Over the course of the two year research project "New Models of Collaboration for Delivering Public Services
," researchers delivered presentations across the United States and Canada. The multinational research teams also collaborated in producing white papers and articles. This section provides a sample of the many presentations delivered and articles recently published.
Collaborative partnerships in the public sector are helping to pave the way for new innovations in information and service delivery. This white paper presents the conceptual model used for the
New Models of Collaboration
research project. The six dimensions of the model are explored in detail. In addition, the white paper summarizes the findings of a review of collaborative public sector service methods around the world. A look at trends in Australia, the United Kingdom, the United States, Canada, and developing countries is provided.
Sharon S. Dawes,
Communications of the ACM,
In the last decade, countries all over the globe have sought to deliver public services through new working relationships among governments and private and nonprofit organizations. The defining characteristic of these collaborations is the voluntary combination of separate organizations into a coherent service delivery system supported by advanced Information Technology (IT). This article presents a summary of preliminary findings of the New Models of Collaboration multinational research project that studied a dozen of these collaborations in the United States, Europe, and Canada.

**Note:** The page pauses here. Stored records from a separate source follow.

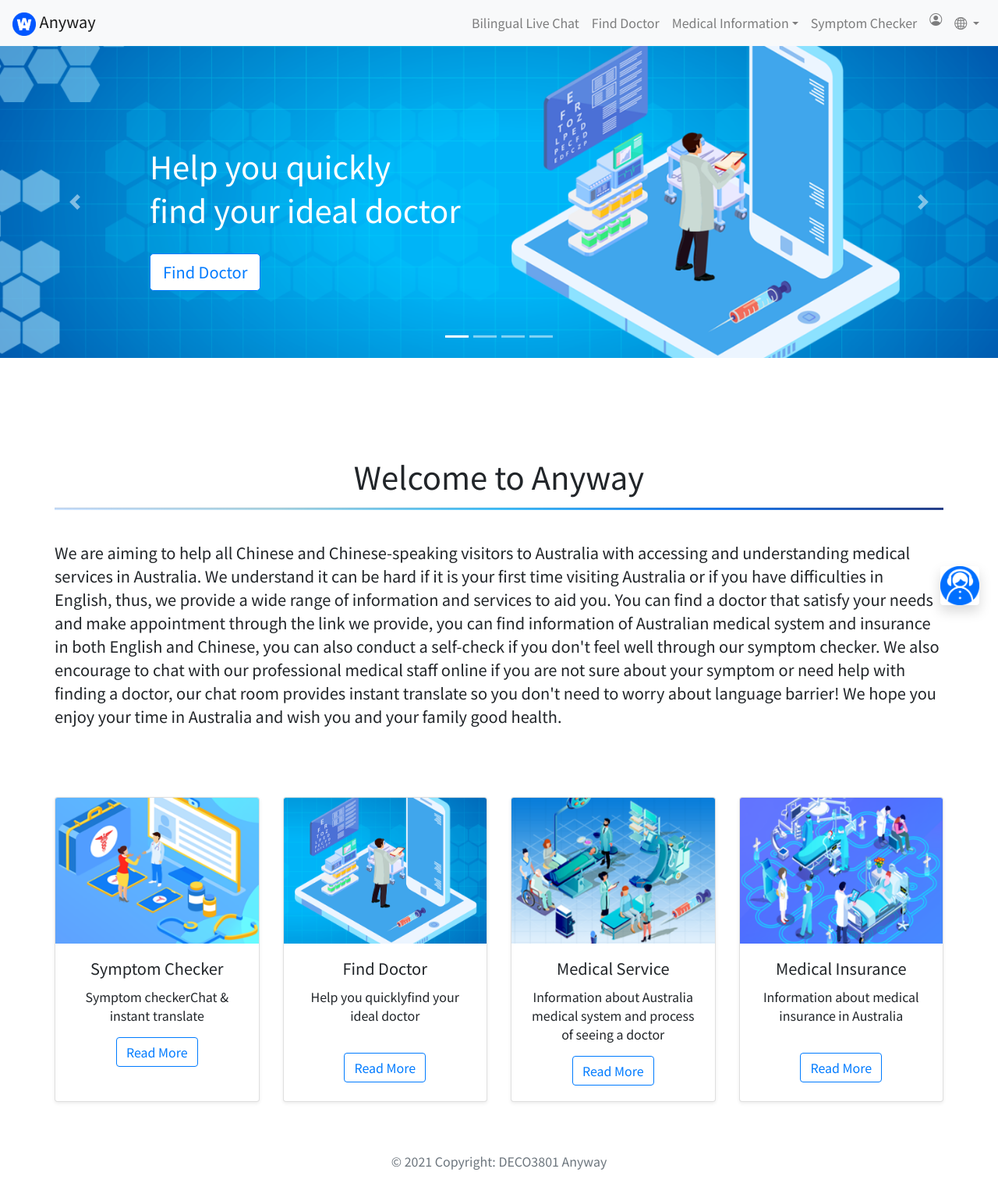
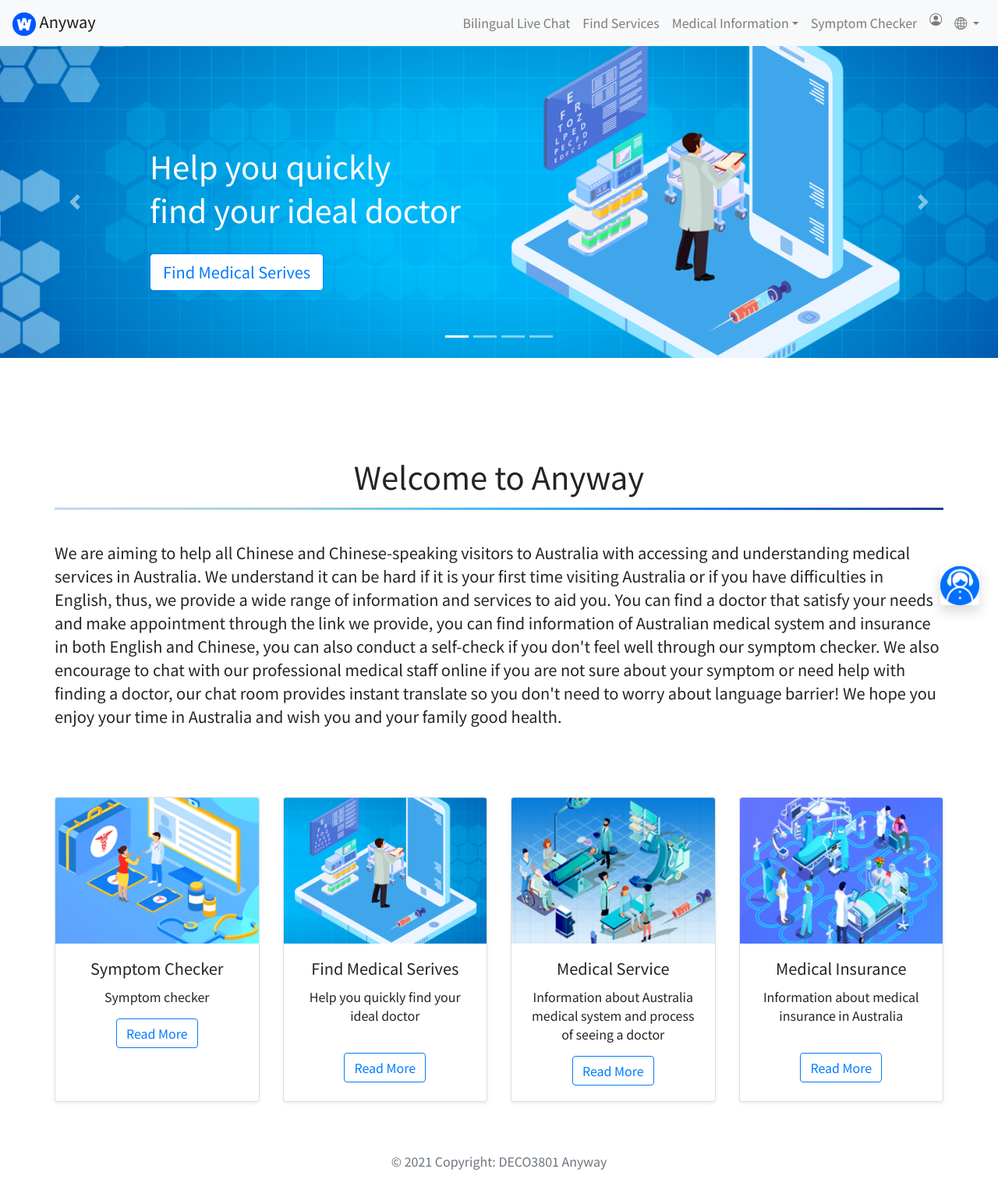
Before and after one commit to hacker0limbo/deco3801-anyway, a CodeIgniter app: page /CI/ in a window 1280 px wide. Shown: the whole page at 78% size. Run offline with CodeIgniter, Linux system fonts and the light colour scheme; some libraries are stand-ins or nearby versions.

Commit message:
final edit

```diff
--- a/CI/application/language/chinese/header_chinese_lang.php
+++ b/CI/application/language/chinese/header_chinese_lang.php
@@ -1,7 +1,7 @@
 <?php
     $lang['medicalService']='医疗服务';
     $lang['medicalInsurance'] = '医疗保险';
-    $lang['onlineBooking'] = '寻找医生';
+    $lang['onlineBooking'] = '寻找医疗服务';
     $lang['symptomChecker'] = '症状检查';
     $lang['serviceType'] = '医疗服务类型';
     $lang['medicalProcess'] = '医疗服务流程';
--- a/CI/application/language/chinese/homepage_chinese_lang.php
+++ b/CI/application/language/chinese/homepage_chinese_lang.php
@@ -5,7 +5,7 @@
     $lang['readMore'] = '了解更多';
     $lang['medicalService']='医疗服务';
     $lang['medicalInsurance'] = '医疗保险';
-    $lang['onlineBooking'] = '寻找医生';
+    $lang['onlineBooking'] = '寻找医疗服务';
     $lang['symptomChecker'] = '症状检查';
     $lang['liveChat'] = '双语在线咨询';
     $lang['liveChath11'] = "在线咨询线上医生";
--- a/CI/application/language/english/header_english_lang.php
+++ b/CI/application/language/english/header_english_lang.php
@@ -1,7 +1,7 @@
 <?php
     $lang['medicalService']='Medical Service';
     $lang['medicalInsurance'] = 'Medical Insurance';
-    $lang['onlineBooking'] = 'Find Doctor';
+    $lang['onlineBooking'] = 'Find Services';
     $lang['symptomChecker'] = 'Symptom Checker';
     $lang['serviceType'] = 'Service Types';
     $lang['medicalProcess'] = 'Medical Process';
--- a/CI/application/language/english/homepage_english_lang.php
+++ b/CI/application/language/english/homepage_english_lang.php
@@ -6,12 +6,12 @@
     $lang['introduction'] = 'We are aiming to help all Chinese and Chinese-speaking visitors to Australia with accessing and understanding medical services in Australia. We understand it can be hard if it is your first time visiting Australia or if you have difficulties in English, thus, we provide a wide range of information and services to aid you. You can find a doctor that satisfy your needs and make appointment through the link we provide, you can find information of Australian medical system and insurance in both English and Chinese, you can also conduct a self-check if you don\'t feel well through our symptom checker. We also encourage to chat with our professional medical staff online if you are not sure about your symptom or need help with finding a doctor, our chat room provides instant translate so you don\'t need to worry about language barrier! We hope you enjoy your time in Australia and wish you and your family good health.';
     $lang['medicalService']='Medical Service';
     $lang['medicalInsurance'] = 'Medical Insurance';
-    $lang['onlineBooking'] = 'Find Doctor';
+    $lang['onlineBooking'] = 'Find Medical Serives';
     $lang['symptomChecker'] = 'Symptom Checker';
     $lang['liveChat'] = 'Bilingual Live Chat';
     $lang['liveChath11'] = "Ask question live with";
     $lang['liveChath12'] = "instant translation";
-    $lang['findDoctorh11'] = 'Help you quickly';
+    $lang['findDoctorh11'] = 'Help you quickly ';
     $lang['findDoctorh12'] = 'find your ideal doctor';
     $lang['medicalInfoh11'] = 'Information for Australia';
     $lang['medicalInfoh12'] = 'medical system and services';
--- a/CI/application/views/homepage.php
+++ b/CI/application/views/homepage.php
@@ -52,7 +52,6 @@
             <div class="container">
                 <div class="carousel-caption text-left" style="bottom: 50px;">
                     <h1><?php echo $symptomCheckerh11 ?></h1>
-                    <h1><?php echo $symptomCheckerh12 ?></h1>
                     <p style="margin-top: 2rem;">
                         <a class="btn btn-lg btn-info homepage-button" href="<?php echo base_url(); ?>checker"><?php echo $symptomChecker?></a>
                     </p>
@@ -100,7 +99,7 @@
                 <img src="<?php echo base_url(); ?>assets/img/SymptomChecker_small.png" class="card-img-top" alt="symptom checker">
                 <div class="card-body">
                     <h5 class="card-title"><?php echo $symptomChecker?></h5>
-                    <p class="card-text"><?php echo $symptomCheckerh11; echo $symptomCheckerh12?></p>
+                    <p class="card-text"><?php echo $symptomCheckerh11?></p>
                     <a href="<?php echo base_url(); ?>checker" class="btn btn-outline-primary"><?php echo $readMore?></a>
                 </div>
             </div>
```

In this presentation delivered at the 2003 National Conference on Digital Government Research, researchers of the New Models of Collaboration project reflect on the challenges of conducting a public management research project that spanned over two continents and four countries, involved work in four different languages with eleven different research institutions and three funding agencies.
This presentation on the preliminary results of the New Models of Collaboration research project was presented at the 2001 Annual Meeting of the American Political Science Association (APSA) Annual Meeting in San Francisco, CA. Conceptual problems with the original model used in the research project were exposed as well as challenges posed by the multinational dimension of the research project.
In November 2001, the American research team presented results from their cases at the third CEFRIO private and public partners transfer session in Quebec, QC. The management methods, collaboration processes, and performance of each American project was explained in detail and critical success factors were highlighted.
This presentation was delivered at the 2003 American Society for Public Administration (ASPA) Annual Meeting in Washington, D.C. Sharon Dawes presented an overview of the New Models of Collaboration research project, Patricia Fletcher explained the FirstGov project in detail, and Lise Préfontaine focused on one Canadian case, Ontario Business Connect.